### [PROVIDED RECORDS]
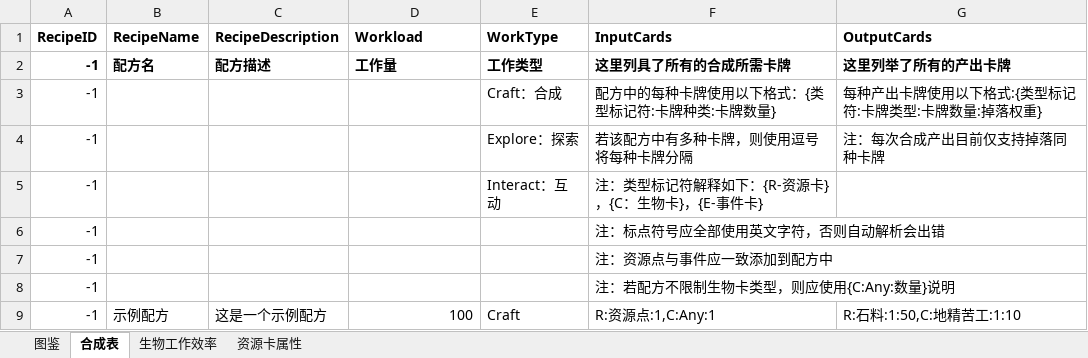
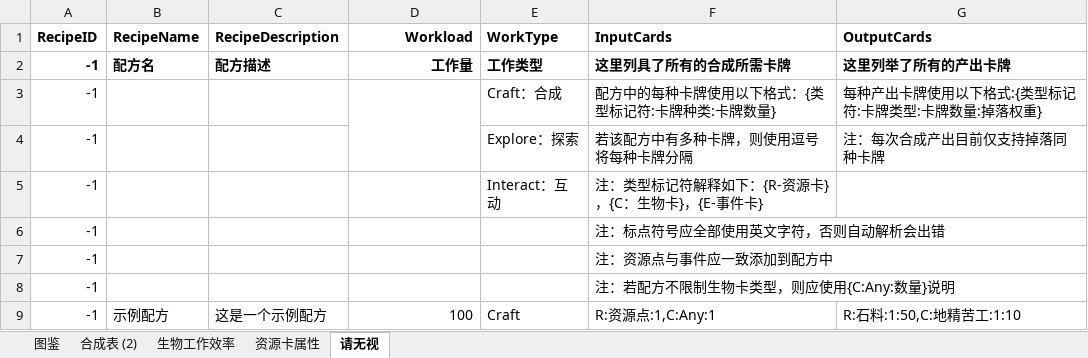
Before and after one commit to ranshaobaichi/Card, an Excel workbook: Assets/DataBase/Data/DataSet.xlsx, sheet 请无视, drawn as a sheet; only a part is shown; values as stored, in another font and other column widths than the file's, no borders; the diff covers the shown part only; the diff names each change by its address in the sheet, - before the commit and + after, or states it on an @@ line.

```diff
--- a/Assets/DataBase/Data/DataSet.xlsx (sheet 请无视)
+++ b/Assets/DataBase/Data/DataSet.xlsx (sheet 请无视)
-sheet tab: 合成表
+sheet tab: 请无视
+sheet tab: 合成表 (2)
@@ sheet tab order changed: 图鉴 | 合成表 (2) | 生物工作效率 | 资源卡属性 | 请无视 @@
-D1:D2 alignment: left
+D1:D2 alignment: right
+D3:D4 merged
```
Also changed, not shown: 60 added rows and 3 removed rows elsewhere in this sheet, sheet 图鉴, sheet 资源卡属性, sheet 生物工作效率, 23 other files.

### [WHAT THE TASK ASKS]
Filter the data for the string "Assets". Copy each matching line.

### [EXPECTED ANSWER]
Before and after one commit to ranshaobaichi/Card, an Excel workbook: Assets/DataBase/Data/DataSet.xlsx, sheet 请无视, drawn as a sheet; only a part is shown; values as stored, in another font and other column widths than the file's, no borders; the diff covers the shown part only; the diff names each change by its address in the sheet, - before the commit and + after, or states it on an @@ line.
--- a/Assets/DataBase/Data/DataSet.xlsx (sheet 请无视)
+++ b/Assets/DataBase/Data/DataSet.xlsx (sheet 请无视)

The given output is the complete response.